> control.  It wont happen, will it?

No, that will probably not happen, but people do lose access to services
(and thus the identifiers for those services) for a variety of reasons.

For example, I used to have this email address:


and then this one


and now I have this one


Only one of those work these days. I've lost access to the other two,
and with them, I lost access to all of my personal data and identities
tied to those identifiers.

> The fact is there's a small management fee for maintaining a global 
> lookup table, which can be as low as $1 a year, and if you want a 
> vanity address it's a bit more expensive.

The last time I checked, a domain and SSL certificate cost a bit more
than $1/year, not to mention hosting fees. :)

Having a secure domain that you control with services attached to it
costs roughly $223.64/year. This is what we pay for a barebones VM at a
generic hosting provider with domain and SSL cert fees factored in.
Before someone claims that they can do it for half of that price, keep
in mind that we haven't factored in maintenance, security updates, or
just "keeping the site" running into that equation at all.

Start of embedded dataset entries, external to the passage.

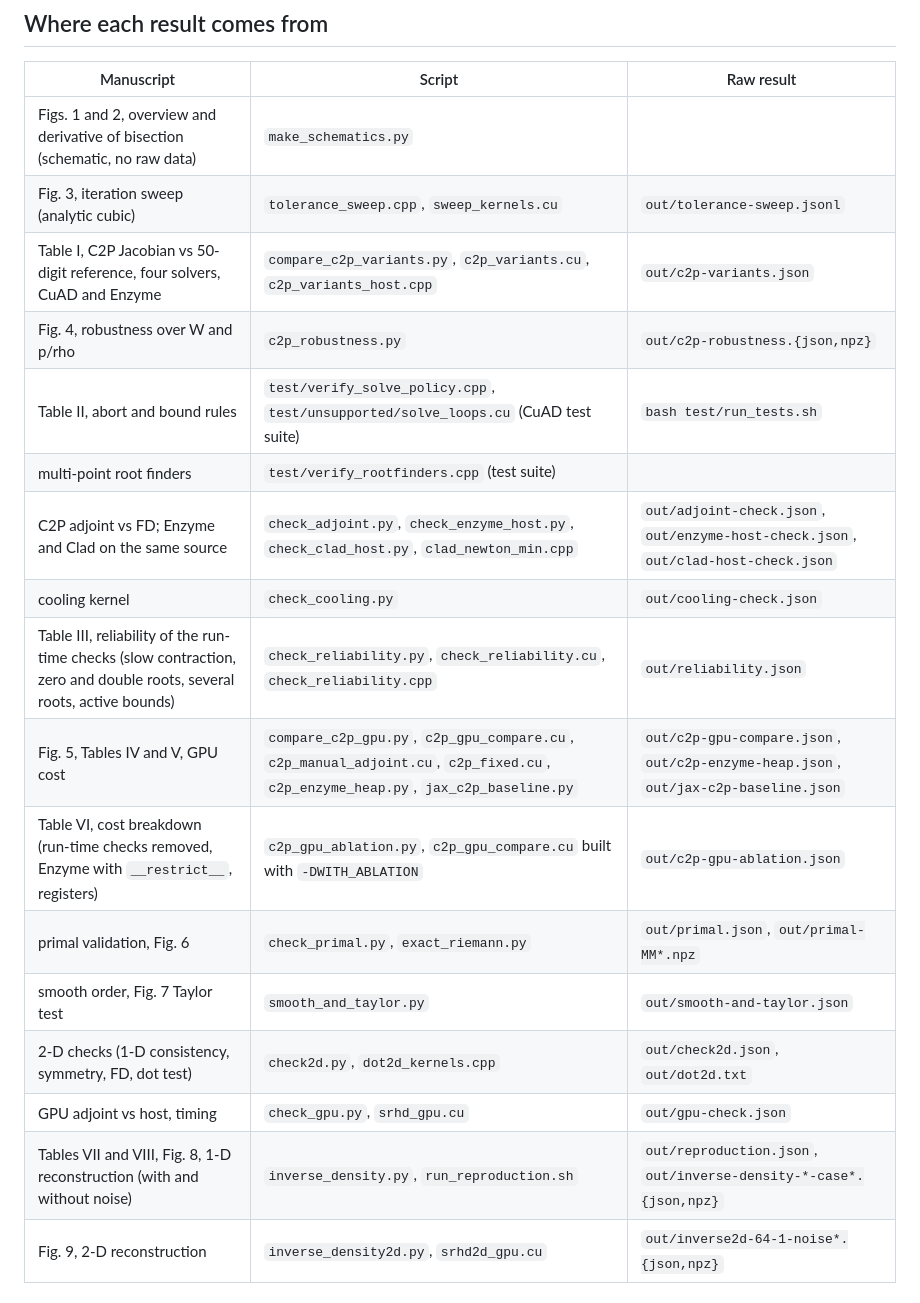
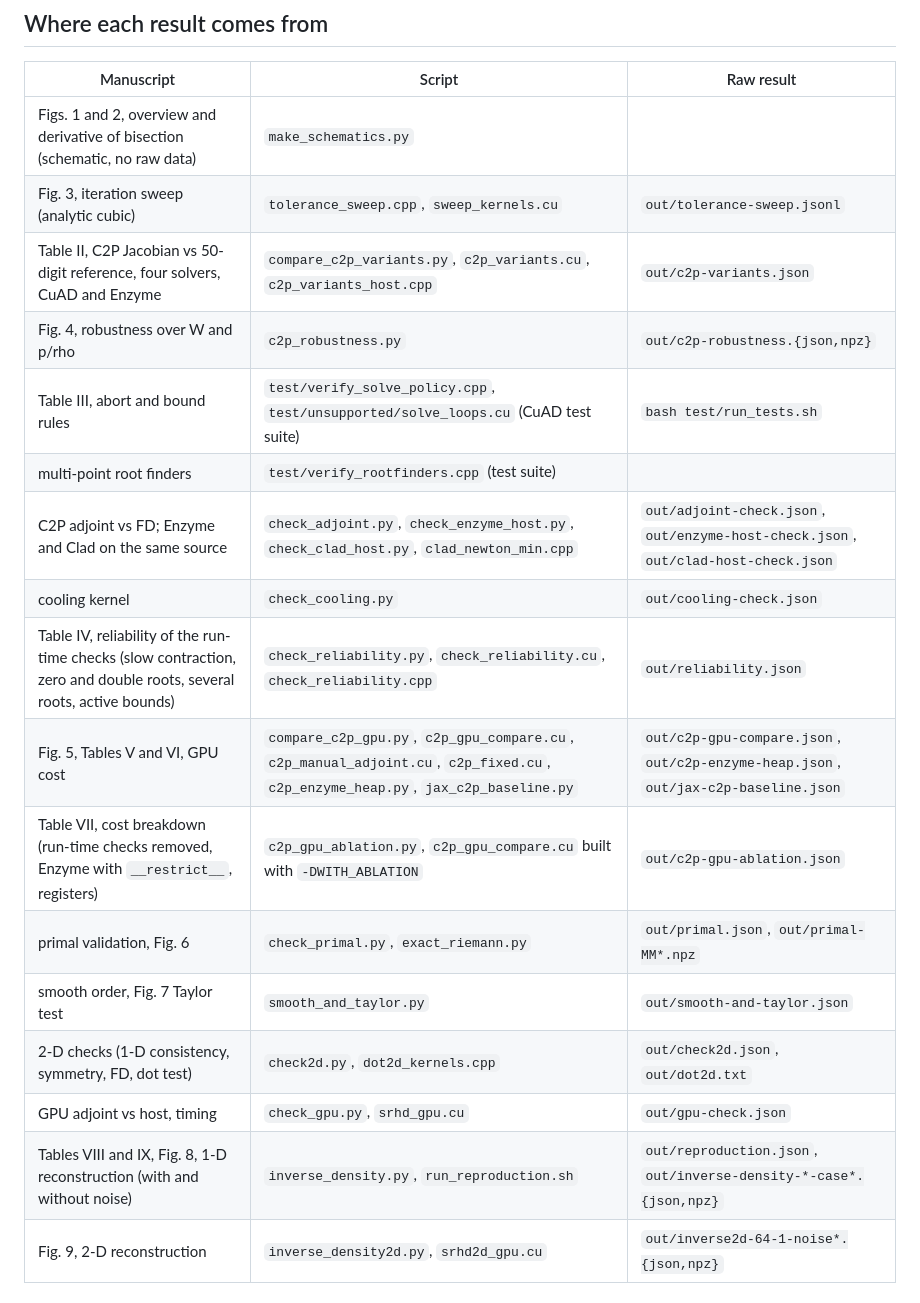
Before and after one commit to SEUNGHYUN-JOO/CuAD, a Markdown page: research/srhd/README.md, the part around the change. Drawn GitHub-style.

Commit message:
research/srhd: figure notation (parameters theta, Taylor-test step eta) and table numbering of the manuscript

```diff
--- a/research/srhd/README.md
+++ b/research/srhd/README.md
@@ -17,20 +17,20 @@ host drivers; this directory holds the experiments. Raw results are written to `
 |---|---|---|
 | Figs. 1 and 2, overview and derivative of bisection (schematic, no raw data) | `make_schematics.py` | |
 | Fig. 3, iteration sweep (analytic cubic) | `tolerance_sweep.cpp`, `sweep_kernels.cu` | `out/tolerance-sweep.jsonl` |
-| Table I, C2P Jacobian vs 50-digit reference, four solvers, CuAD and Enzyme | `compare_c2p_variants.py`, `c2p_variants.cu`, `c2p_variants_host.cpp` | `out/c2p-variants.json` |
+| Table II, C2P Jacobian vs 50-digit reference, four solvers, CuAD and Enzyme | `compare_c2p_variants.py`, `c2p_variants.cu`, `c2p_variants_host.cpp` | `out/c2p-variants.json` |
 | Fig. 4, robustness over W and p/rho | `c2p_robustness.py` | `out/c2p-robustness.{json,npz}` |
-| Table II, abort and bound rules | `test/verify_solve_policy.cpp`, `test/unsupported/solve_loops.cu` (CuAD test suite) | `bash test/run_tests.sh` |
+| Table III, abort and bound rules | `test/verify_solve_policy.cpp`, `test/unsupported/solve_loops.cu` (CuAD test suite) | `bash test/run_tests.sh` |
 | multi-point root finders | `test/verify_rootfinders.cpp` (test suite) | |
 | C2P adjoint vs FD; Enzyme and Clad on the same source | `check_adjoint.py`, `check_enzyme_host.py`, `check_clad_host.py`, `clad_newton_min.cpp` | `out/adjoint-check.json`, `out/enzyme-host-check.json`, `out/clad-host-check.json` |
 | cooling kernel | `check_cooling.py` | `out/cooling-check.json` |
-| Table III, reliability of the run-time checks (slow contraction, zero and double roots, several roots, active bounds) | `check_reliability.py`, `check_reliability.cu`, `check_reliability.cpp` | `out/reliability.json` |
-| Fig. 5, Tables IV and V, GPU cost | `compare_c2p_gpu.py`, `c2p_gpu_compare.cu`, `c2p_manual_adjoint.cu`, `c2p_fixed.cu`, `c2p_enzyme_heap.py`, `jax_c2p_baseline.py` | `out/c2p-gpu-compare.json`, `out/c2p-enzyme-heap.json`, `out/jax-c2p-baseline.json` |
-| Table VI, cost breakdown (run-time checks removed, Enzyme with `__restrict__`, registers) | `c2p_gpu_ablation.py`, `c2p_gpu_compare.cu` built with `-DWITH_ABLATION` | `out/c2p-gpu-ablation.json` |
+| Table IV, reliability of the run-time checks (slow contraction, zero and double roots, several roots, active bounds) | `check_reliability.py`, `check_reliability.cu`, `check_reliability.cpp` | `out/reliability.json` |
+| Fig. 5, Tables V and VI, GPU cost | `compare_c2p_gpu.py`, `c2p_gpu_compare.cu`, `c2p_manual_adjoint.cu`, `c2p_fixed.cu`, `c2p_enzyme_heap.py`, `jax_c2p_baseline.py` | `out/c2p-gpu-compare.json`, `out/c2p-enzyme-heap.json`, `out/jax-c2p-baseline.json` |
+| Table VII, cost breakdown (run-time checks removed, Enzyme with `__restrict__`, registers) | `c2p_gpu_ablation.py`, `c2p_gpu_compare.cu` built with `-DWITH_ABLATION` | `out/c2p-gpu-ablation.json` |
 | primal validation, Fig. 6 | `check_primal.py`, `exact_riemann.py` | `out/primal.json`, `out/primal-MM*.npz` |
 | smooth order, Fig. 7 Taylor test | `smooth_and_taylor.py` | `out/smooth-and-taylor.json` |
 | 2-D checks (1-D consistency, symmetry, FD, dot test) | `check2d.py`, `dot2d_kernels.cpp` | `out/check2d.json`, `out/dot2d.txt` |
 | GPU adjoint vs host, timing | `check_gpu.py`, `srhd_gpu.cu` | `out/gpu-check.json` |
-| Tables VII and VIII, Fig. 8, 1-D reconstruction (with and without noise) | `inverse_density.py`, `run_reproduction.sh` | `out/reproduction.json`, `out/inverse-density-*-case*.{json,npz}` |
+| Tables VIII and IX, Fig. 8, 1-D reconstruction (with and without noise) | `inverse_density.py`, `run_reproduction.sh` | `out/reproduction.json`, `out/inverse-density-*-case*.{json,npz}` |
 | Fig. 9, 2-D reconstruction | `inverse_density2d.py`, `srhd2d_gpu.cu` | `out/inverse2d-64-1-noise*.{json,npz}` |
 
 ## Environment of the reported runs
```
Also changed, not shown: docs/figs/srhd_overview.png, 3 other files.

Also keep in mind that the price above assumes that you know how to
setup and maintain these systems. The vast majority of the human
population (99.9%) has no idea how to do that.

Running a self-sovereign service on the current Internet is a very
expensive proposition.

Walk into to a refugee camp and tell them that they can self-issue
identifier documents (this is one of our use cases, btw) to help them
transition to another country and all it'll cost them is $223.64/year.
It's a non-starter.

> What you get for that price is participation in the biggest global 
> network in the history of the planet, allowing you to publish 
> arbitrary documents and code, for you, and anyone you wish to put on
>  a subdomain. We've never had anything like this before.

While it's true that we've never had anything like this before, it's
also a solution that assumes you have lots of money or you're willing to
trade your self-sovereignity for a "free" service (which many do today).

There's a better way, which is what WebDHT, Namecoin, OneName, and
others are attempting to pursue.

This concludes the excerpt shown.